“The Last O.G.,” TBS
Carcieri is a white guy who still carries the accent of his native Winston-Salem, N.C. — “where they make all the cigarettes,” he says. His new show, TBS’ “The Last O.G.,” stars Tracy Morgan as an ex-con who, fresh out of prison, returns to his old Brooklyn neighborhood to find it overrun with white gentrifiers.
“There’s a lot of crossover with black people and rednecks,” Carcieri says. “It’s something that a lot of people who aren’t from the South may not realize.”
“The Last O.G.” is the end result of a years-long process to develop a post-“30 Rock” comedy series for Morgan — one that was interrupted by the 2014 six-vehicle crash that severely injured the comedian. During his recovery, Morgan binge-watched Comedy Central’s “Key & Peele.” Afterward, he sought out Jordan Peele to develop a series with him, one that began at FX before migrating to TBS.
Peele brought Carcieri aboard as executive producer and showrunner, knowing his work from “Eastbound and Down” and “Vice Principals.” It was on the former that Carcieri got his first television job, hired as a writers’ assistant by his University of North Carolina classmates Jody Hill and Danny McBride.
“Nobody was going to hire me,” Carcieri says. “I didn’t have any experience on paper as a writer. But I had written screenplays with Jody and Danny. We had made films together in film school. They knew I could write.”
Carcieri became a staff writer beginning with season two, and head writer for season four.

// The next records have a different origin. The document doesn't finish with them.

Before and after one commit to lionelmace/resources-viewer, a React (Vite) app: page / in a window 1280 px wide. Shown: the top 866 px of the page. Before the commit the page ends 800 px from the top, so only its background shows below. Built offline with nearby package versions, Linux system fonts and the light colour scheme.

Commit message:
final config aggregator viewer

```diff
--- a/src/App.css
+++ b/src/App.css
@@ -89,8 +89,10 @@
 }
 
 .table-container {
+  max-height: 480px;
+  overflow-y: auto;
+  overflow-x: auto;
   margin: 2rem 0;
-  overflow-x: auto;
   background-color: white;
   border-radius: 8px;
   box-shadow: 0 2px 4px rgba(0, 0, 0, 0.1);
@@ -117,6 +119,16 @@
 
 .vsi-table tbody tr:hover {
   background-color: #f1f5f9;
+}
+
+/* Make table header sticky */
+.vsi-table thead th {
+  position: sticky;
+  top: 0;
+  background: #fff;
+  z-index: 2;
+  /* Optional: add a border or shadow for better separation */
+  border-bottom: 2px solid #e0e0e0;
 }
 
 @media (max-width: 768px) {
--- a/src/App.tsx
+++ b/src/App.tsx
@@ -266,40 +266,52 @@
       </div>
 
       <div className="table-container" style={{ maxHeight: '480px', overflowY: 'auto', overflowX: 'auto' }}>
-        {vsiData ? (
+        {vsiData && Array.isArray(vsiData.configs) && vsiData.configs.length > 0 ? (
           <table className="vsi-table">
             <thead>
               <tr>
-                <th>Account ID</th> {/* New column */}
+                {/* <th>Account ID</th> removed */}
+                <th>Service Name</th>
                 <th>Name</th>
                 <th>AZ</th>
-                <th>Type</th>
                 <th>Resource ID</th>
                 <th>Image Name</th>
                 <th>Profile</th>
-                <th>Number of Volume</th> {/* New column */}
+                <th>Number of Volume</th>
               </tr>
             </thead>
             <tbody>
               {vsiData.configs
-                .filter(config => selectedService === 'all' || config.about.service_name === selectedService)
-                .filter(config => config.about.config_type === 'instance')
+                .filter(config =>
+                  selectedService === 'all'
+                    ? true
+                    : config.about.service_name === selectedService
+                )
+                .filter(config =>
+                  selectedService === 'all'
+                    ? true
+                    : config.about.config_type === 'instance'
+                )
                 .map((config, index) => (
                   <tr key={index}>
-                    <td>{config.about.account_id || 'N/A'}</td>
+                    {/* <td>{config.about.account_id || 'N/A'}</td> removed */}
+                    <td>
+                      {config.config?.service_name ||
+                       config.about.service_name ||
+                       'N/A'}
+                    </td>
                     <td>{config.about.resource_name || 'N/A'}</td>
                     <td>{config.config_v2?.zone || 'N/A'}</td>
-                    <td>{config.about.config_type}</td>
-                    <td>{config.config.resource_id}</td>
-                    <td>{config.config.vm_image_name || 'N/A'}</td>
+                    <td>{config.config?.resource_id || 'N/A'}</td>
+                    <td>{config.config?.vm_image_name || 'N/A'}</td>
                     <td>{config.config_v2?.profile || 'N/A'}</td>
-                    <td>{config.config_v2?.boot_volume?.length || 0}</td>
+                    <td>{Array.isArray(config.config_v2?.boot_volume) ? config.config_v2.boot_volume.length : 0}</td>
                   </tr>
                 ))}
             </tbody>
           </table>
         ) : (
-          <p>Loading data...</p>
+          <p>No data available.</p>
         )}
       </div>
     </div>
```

He went on to write most of the episodes of “Vice Principals” with McBride, and the upcoming feature “The Legacy of a Whitetail Deer Hunter” with Hill.
Along the way Carcieri also worked on shows such as Comedy Central’s “Workaholics” and FX’s “Unsupervised.” But with “The Last O.G.,” he has a rare opportunity.
“Tracy is one of my comedy heroes,” he says. “I’ve looked up to him for years.” — Daniel Holloway
Representation: Agent: UTA; Lawyers: Jackoway, Tyerman, Wertheimer, Austen, Mandelbaum, Morris & Klein